I think there’s a fair criticism to be made of open world games that they sacrifice really good level design on the altar of creating a simulated space that often acts like nothing more than a glorified loading screen. In the same way that there’s been a push back against “big messy multiplayer” games, there’s definitely a push back in the indie space against big open areas in favour of tighter levels.
It’snoteworthy that this is seen as enough of a problem that Sony built this feature and promoted it. My initial reaction was that this was another “addictive design” feature, meant to keep people on the platform. “C’mon, just 10 minutes more, keep playing”. And since it keeps them there, they are more likely to spend money. On reflection, I don’t think it’s entirely that. Games can be messy, people do use guides (See: me and my current attempt at playing Dark Souls 2) and I think there’s probably at least some genuine desire here to open up more games to more people here.

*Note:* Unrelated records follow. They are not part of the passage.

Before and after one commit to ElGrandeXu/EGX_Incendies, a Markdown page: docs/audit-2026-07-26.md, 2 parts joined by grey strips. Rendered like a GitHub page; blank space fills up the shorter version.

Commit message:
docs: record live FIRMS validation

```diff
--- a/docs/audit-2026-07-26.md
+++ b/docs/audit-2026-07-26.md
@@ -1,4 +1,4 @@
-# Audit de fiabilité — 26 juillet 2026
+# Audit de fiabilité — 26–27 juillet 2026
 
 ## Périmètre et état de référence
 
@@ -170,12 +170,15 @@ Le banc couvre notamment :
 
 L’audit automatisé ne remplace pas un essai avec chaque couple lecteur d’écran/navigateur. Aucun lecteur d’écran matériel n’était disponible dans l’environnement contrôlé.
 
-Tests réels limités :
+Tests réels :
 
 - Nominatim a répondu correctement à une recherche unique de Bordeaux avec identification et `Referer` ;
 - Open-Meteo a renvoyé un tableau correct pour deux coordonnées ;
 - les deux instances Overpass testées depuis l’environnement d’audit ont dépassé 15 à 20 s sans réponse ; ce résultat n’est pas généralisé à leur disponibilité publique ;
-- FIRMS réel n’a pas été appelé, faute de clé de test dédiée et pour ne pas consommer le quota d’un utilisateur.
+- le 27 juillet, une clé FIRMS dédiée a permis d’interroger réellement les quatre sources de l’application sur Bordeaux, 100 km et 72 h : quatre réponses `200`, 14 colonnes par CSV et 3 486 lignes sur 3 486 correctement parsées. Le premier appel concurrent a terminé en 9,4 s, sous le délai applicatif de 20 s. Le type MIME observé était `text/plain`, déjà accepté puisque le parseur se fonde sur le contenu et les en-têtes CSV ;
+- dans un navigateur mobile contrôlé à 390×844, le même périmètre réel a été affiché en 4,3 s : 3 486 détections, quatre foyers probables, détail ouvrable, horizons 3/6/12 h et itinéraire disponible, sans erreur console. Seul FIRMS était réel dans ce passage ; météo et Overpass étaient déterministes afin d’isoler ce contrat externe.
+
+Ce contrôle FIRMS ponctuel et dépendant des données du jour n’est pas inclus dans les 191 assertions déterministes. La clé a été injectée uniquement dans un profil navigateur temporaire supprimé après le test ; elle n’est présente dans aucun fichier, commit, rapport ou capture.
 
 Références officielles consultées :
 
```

I like the big simulated space thing, though, any I’m only a completionist in that I like to finish the main plot of a game before moving on, so I event with all that I can’t see myself using the feature much. I also don’t know how good an Assassin’s Creed would be as a series of instantly started activities. The thing that has kept me coming back to them is that feeling of how increasingly well rendered the world is, less than the verbs of play (though these are pretty good, they just fall flat after doing them for too long). And maybe if this feature adds some scrutiny and AAA studio self reflection to that problem, that’s a very good thing.